Montréal’s transit agency STM is the latest to introduce a frequent network brand for its buses. The Réseau 10 Minutes (“ten-minute network”) will consist of 11 all-day services running every 10 minutes or better. The excellent local urbanist blog Montréalites Urbaines (in French) has been following the story. Sadly, it is not yet highlighted on the network map, at least not the map for the central city, but these things usually happen in several steps as the idea slowly takes root in different parts of an agency.
[updated] They are also using a version of the brand to highlight 19 lines that are every 10 minutes in one direction only — one direction in the morning and the other direction in the afternoon. These lines will be frequent only if you’re making a round trip in a certain direction. It’s a curious exception. The real value of a Frequent Network brand comes from the ability to assure customers that they can build their lives around it, not just use it for commuting or for travel in a certain direction. While I advise clients not to make such compromises, it’s not surprising as a response to the fact that if you just show your network that runs frequently all day, you get a map of your inner city area only, because that’s where you have the density to support such service. Someday, I hope regional transit agencies will be able to have clear conversations with their constituents about why their service has to be much higher where densities are higher, but for now, many agencies feel unready to take on this battle given their own city’s political climate.
[updated] On the bright side, 10-minute frequency is an impressive threshhold. Even Los Angeles uses 12 minutes as its cutoff, and 15 is more typical. The duration, 6:00 AM to 9:00 PM, is also impressive.
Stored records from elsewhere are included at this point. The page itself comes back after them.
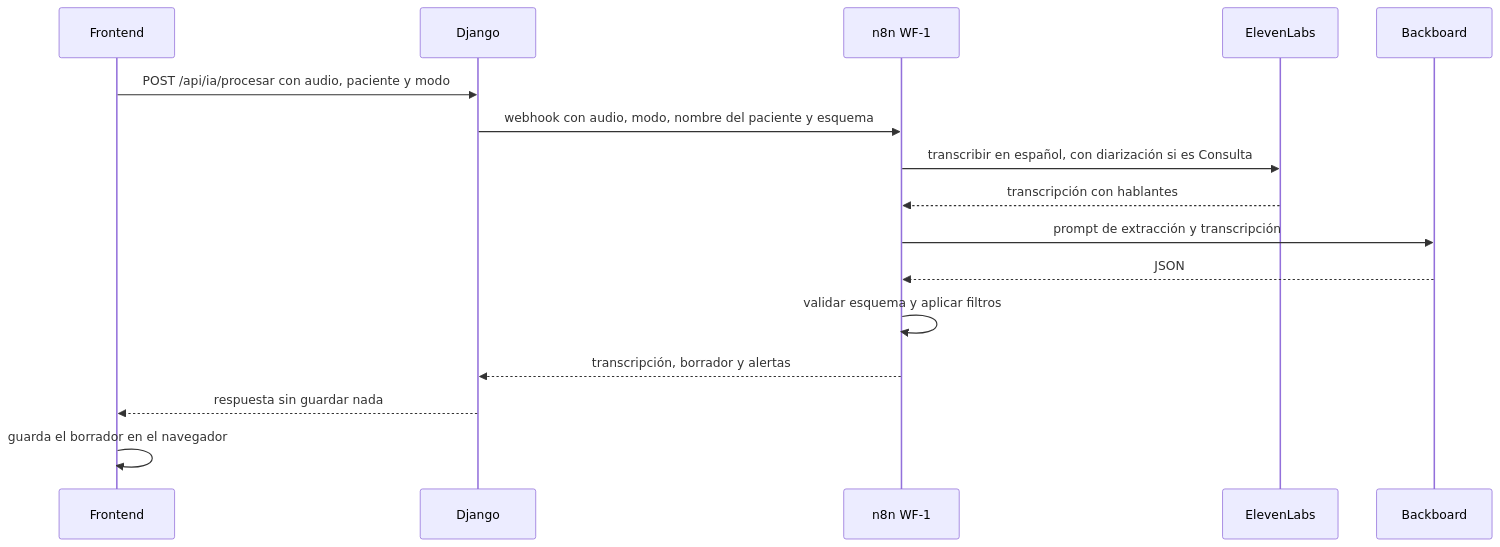
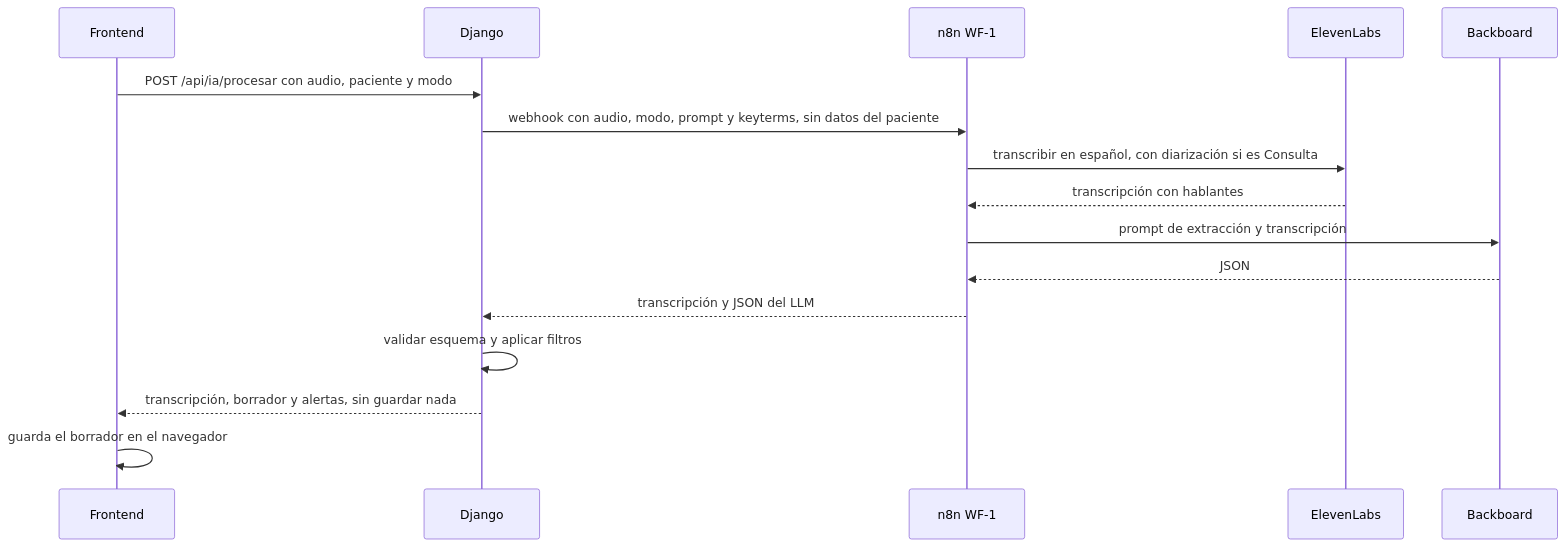
The fourth of 4 diagrams in docs/REQUERIMIENTOS.md (jeroguzman/medproject), drawn with Mermaid before and after one commit. The commit also changed other lines of this file and 3 other files, not shown here.

````diff
--- a/docs/REQUERIMIENTOS.md
+++ b/docs/REQUERIMIENTOS.md
@@ -444,18 +450,18 @@
 ```mermaid
 sequenceDiagram
     participant FE as Frontend
     participant API as Django
     participant N as n8n WF-1
     participant EL as ElevenLabs
     participant BB as Backboard
     FE->>API: POST /api/ia/procesar con audio, paciente y modo
-    API->>N: webhook con audio, modo, nombre del paciente y esquema
+    API->>N: webhook con audio, modo, prompt y keyterms, sin datos del paciente
     N->>EL: transcribir en español, con diarización si es Consulta
     EL-->>N: transcripción con hablantes
     N->>BB: prompt de extracción y transcripción
     BB-->>N: JSON
-    N->>N: validar esquema y aplicar filtros
-    N-->>API: transcripción, borrador y alertas
-    API-->>FE: respuesta sin guardar nada
+    N-->>API: transcripción y JSON del LLM
+    API->>API: validar esquema y aplicar filtros
+    API-->>FE: transcripción, borrador y alertas, sin guardar nada
     FE->>FE: guarda el borrador en el navegador
 ```
````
Still, it’s been done in North America, specifically in Los Angeles, Minneapolis-St. Paul, and Portland. The idea is going to spread for the best of reasons: because it’s such a simple and powerful idea. Outside North America, I’m aware of Leeds, UK; Curitiba, Brazil; and Adelaide and Brisbane in Australia. If you know of others, I’d appreciate a comment and link so that I can promote these as well.